Detected change data:
........
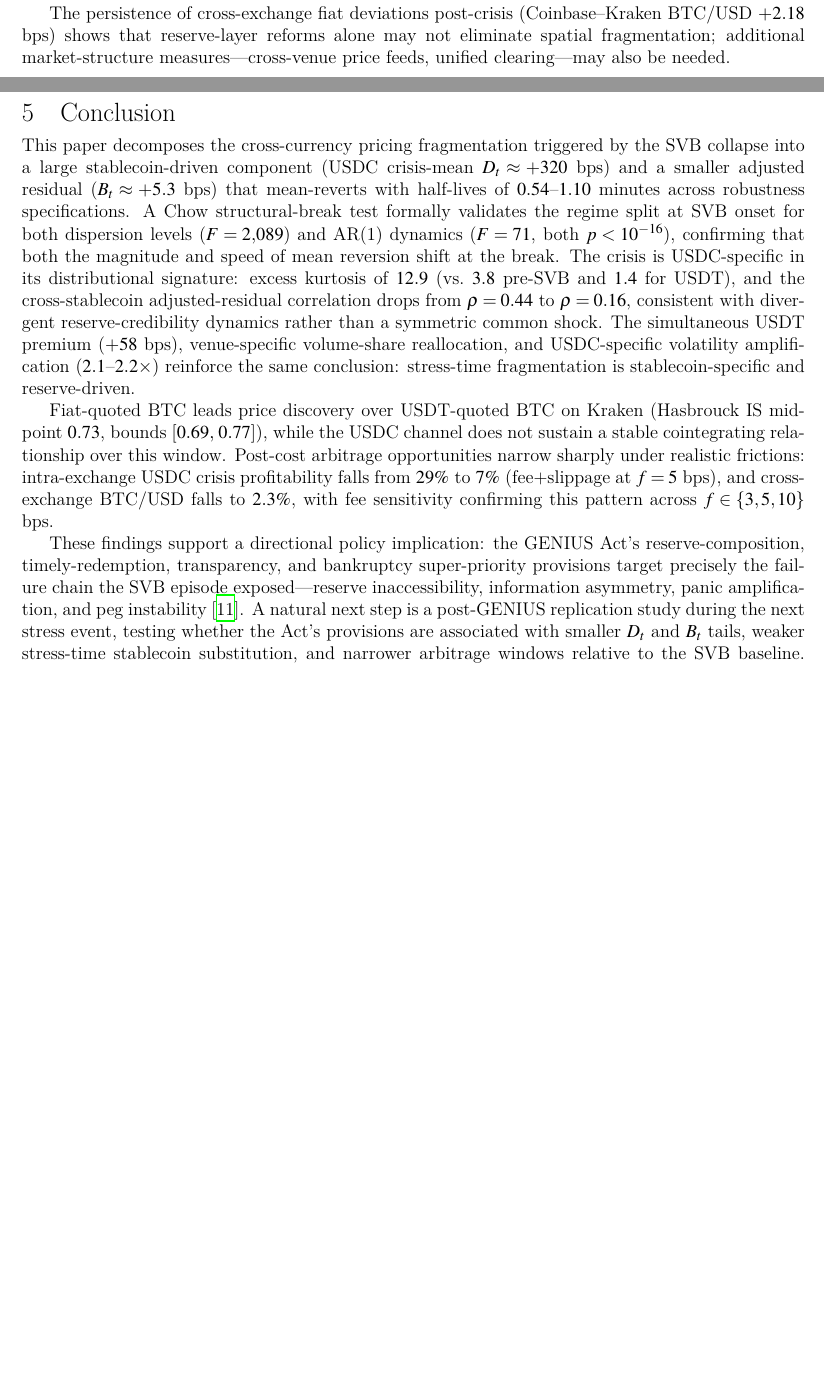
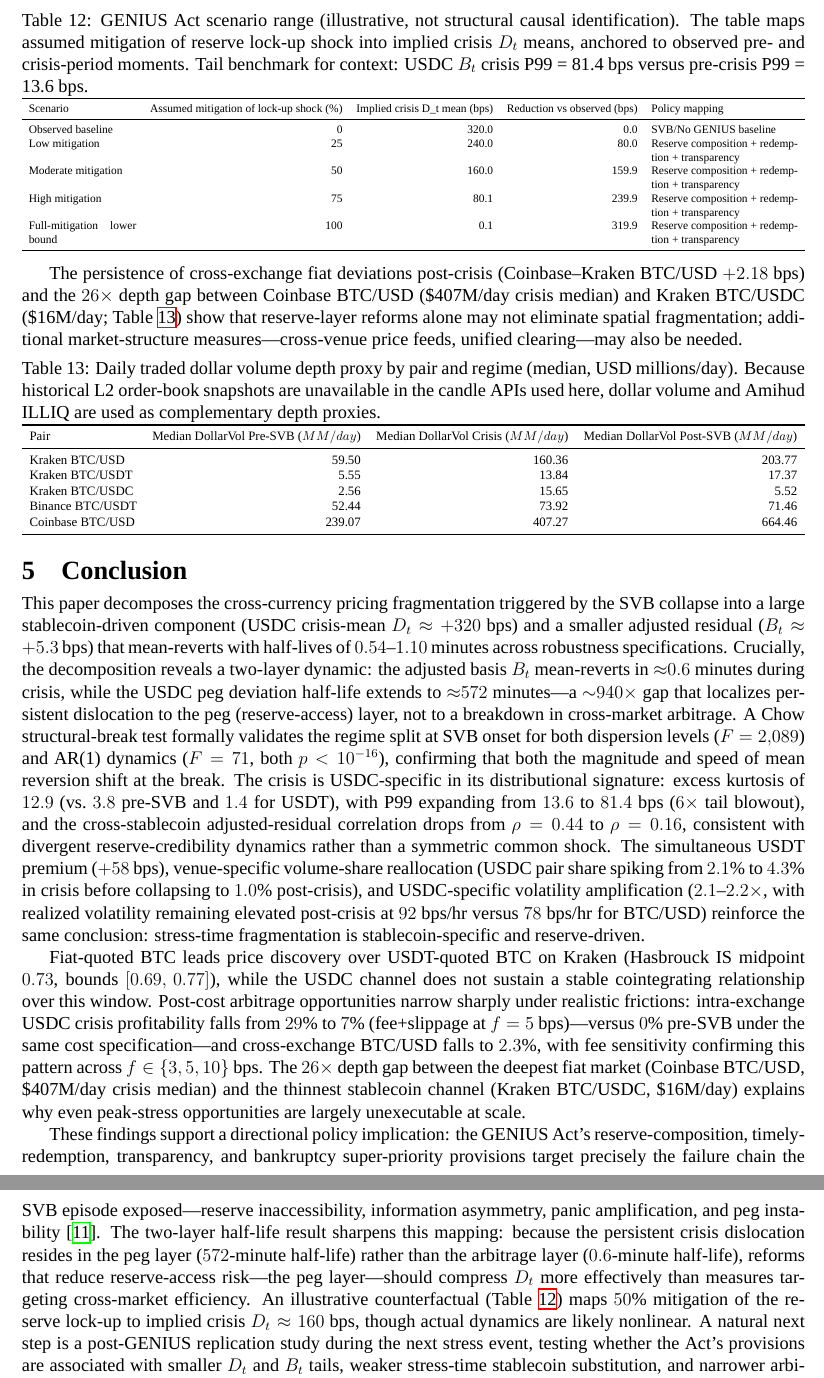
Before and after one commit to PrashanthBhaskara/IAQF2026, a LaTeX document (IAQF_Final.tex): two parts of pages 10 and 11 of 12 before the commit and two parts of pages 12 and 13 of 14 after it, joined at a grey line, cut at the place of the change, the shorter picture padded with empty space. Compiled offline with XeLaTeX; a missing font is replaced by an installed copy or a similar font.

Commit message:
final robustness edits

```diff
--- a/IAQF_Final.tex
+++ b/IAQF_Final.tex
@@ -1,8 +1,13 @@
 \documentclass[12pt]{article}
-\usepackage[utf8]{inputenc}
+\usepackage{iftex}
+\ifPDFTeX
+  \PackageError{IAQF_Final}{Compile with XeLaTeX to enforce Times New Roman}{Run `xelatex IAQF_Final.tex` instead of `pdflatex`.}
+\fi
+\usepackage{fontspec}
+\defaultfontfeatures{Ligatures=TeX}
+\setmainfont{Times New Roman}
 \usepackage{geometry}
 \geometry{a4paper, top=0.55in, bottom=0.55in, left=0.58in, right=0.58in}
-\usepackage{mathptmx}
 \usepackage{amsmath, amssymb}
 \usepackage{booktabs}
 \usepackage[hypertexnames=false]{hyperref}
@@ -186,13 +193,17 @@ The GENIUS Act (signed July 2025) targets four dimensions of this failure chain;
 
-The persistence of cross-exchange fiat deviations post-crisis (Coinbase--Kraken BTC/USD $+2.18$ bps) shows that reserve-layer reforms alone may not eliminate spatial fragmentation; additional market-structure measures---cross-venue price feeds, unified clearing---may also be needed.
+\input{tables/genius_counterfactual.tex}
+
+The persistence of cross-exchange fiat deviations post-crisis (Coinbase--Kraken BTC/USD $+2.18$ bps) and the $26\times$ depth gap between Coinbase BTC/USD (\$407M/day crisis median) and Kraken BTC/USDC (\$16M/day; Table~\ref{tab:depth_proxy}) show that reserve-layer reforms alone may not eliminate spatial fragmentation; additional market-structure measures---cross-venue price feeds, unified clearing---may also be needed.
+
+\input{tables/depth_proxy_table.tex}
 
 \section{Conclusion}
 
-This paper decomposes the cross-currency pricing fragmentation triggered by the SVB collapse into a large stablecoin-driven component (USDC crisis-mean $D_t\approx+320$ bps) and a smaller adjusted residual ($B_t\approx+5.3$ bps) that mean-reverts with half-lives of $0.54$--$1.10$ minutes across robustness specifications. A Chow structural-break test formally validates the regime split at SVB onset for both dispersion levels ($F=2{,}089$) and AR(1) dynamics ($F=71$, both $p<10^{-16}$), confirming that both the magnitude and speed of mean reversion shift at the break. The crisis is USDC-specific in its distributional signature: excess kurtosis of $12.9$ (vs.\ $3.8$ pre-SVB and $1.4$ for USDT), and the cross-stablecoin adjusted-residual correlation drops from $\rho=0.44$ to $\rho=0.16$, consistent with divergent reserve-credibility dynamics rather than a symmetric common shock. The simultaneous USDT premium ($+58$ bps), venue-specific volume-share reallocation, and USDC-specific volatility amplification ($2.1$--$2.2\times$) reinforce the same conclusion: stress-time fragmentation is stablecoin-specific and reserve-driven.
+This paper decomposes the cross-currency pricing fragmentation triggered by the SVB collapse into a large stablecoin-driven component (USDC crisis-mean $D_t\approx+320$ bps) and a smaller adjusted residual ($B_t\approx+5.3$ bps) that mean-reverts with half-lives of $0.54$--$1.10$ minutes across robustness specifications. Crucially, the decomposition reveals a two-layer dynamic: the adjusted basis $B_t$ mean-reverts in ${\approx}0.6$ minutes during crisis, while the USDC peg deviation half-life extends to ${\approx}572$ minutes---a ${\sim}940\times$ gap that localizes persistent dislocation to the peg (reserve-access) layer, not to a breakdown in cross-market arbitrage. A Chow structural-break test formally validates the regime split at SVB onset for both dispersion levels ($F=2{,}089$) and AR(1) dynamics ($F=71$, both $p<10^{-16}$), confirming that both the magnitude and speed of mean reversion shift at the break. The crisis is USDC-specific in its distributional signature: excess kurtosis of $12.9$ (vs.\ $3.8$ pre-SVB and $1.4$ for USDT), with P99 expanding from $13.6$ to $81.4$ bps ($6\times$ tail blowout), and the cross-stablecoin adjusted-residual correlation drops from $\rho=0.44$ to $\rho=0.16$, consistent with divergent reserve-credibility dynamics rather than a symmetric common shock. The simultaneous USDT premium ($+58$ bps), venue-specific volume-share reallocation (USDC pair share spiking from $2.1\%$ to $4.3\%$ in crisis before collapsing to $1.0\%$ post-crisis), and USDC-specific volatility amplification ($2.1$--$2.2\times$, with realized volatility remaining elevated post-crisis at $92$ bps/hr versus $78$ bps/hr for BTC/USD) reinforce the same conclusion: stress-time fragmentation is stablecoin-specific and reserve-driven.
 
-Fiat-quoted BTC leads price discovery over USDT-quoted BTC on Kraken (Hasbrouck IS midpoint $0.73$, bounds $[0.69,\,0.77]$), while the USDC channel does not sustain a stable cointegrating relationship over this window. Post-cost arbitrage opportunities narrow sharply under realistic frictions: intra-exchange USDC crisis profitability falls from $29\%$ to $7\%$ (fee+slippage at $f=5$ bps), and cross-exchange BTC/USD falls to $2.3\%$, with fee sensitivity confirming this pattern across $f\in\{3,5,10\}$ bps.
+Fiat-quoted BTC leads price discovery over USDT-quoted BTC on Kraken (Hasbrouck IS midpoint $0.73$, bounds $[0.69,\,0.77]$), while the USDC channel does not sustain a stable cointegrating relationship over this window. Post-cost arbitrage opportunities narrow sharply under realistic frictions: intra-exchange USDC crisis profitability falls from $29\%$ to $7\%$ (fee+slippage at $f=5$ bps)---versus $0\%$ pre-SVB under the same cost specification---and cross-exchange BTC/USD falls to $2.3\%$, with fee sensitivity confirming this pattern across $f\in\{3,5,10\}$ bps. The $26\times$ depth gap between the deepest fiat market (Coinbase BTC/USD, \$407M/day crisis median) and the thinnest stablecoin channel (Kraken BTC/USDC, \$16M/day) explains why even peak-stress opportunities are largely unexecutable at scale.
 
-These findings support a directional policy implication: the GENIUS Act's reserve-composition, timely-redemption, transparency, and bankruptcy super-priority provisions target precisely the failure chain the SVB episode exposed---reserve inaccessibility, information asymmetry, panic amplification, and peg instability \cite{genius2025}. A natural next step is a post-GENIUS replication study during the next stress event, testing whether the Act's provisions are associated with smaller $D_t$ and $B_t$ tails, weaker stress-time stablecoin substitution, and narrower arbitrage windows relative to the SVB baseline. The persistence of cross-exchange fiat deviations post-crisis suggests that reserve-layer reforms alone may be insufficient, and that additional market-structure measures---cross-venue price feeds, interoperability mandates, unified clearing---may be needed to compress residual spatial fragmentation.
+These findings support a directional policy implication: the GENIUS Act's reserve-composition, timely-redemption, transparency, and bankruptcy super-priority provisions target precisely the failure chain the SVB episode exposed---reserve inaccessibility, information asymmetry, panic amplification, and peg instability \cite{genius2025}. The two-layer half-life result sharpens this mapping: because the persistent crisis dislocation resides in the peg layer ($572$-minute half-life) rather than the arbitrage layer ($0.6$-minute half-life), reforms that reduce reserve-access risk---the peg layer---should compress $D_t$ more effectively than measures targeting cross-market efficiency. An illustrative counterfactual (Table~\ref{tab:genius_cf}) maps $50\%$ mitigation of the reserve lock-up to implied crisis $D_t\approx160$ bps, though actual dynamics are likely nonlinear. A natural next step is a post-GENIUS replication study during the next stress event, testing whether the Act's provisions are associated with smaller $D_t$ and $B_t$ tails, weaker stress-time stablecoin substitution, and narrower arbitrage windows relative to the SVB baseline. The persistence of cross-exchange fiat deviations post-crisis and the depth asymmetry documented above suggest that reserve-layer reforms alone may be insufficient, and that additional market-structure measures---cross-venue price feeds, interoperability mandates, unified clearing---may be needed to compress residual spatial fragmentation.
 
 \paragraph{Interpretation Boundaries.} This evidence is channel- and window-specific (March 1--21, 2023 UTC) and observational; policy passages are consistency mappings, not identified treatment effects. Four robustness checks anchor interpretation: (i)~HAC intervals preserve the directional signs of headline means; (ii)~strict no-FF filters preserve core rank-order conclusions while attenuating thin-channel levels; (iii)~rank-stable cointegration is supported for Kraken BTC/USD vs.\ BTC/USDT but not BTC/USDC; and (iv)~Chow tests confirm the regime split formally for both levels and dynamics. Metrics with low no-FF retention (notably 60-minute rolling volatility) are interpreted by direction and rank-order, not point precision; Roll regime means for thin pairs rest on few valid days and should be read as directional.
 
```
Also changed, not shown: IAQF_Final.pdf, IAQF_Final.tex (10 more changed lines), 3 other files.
........
What is expected:
From the data above, copy out every line with the string "tables" in it.

Response area:
+\input{tables/genius_counterfactual.tex}
+\input{tables/depth_proxy_table.tex}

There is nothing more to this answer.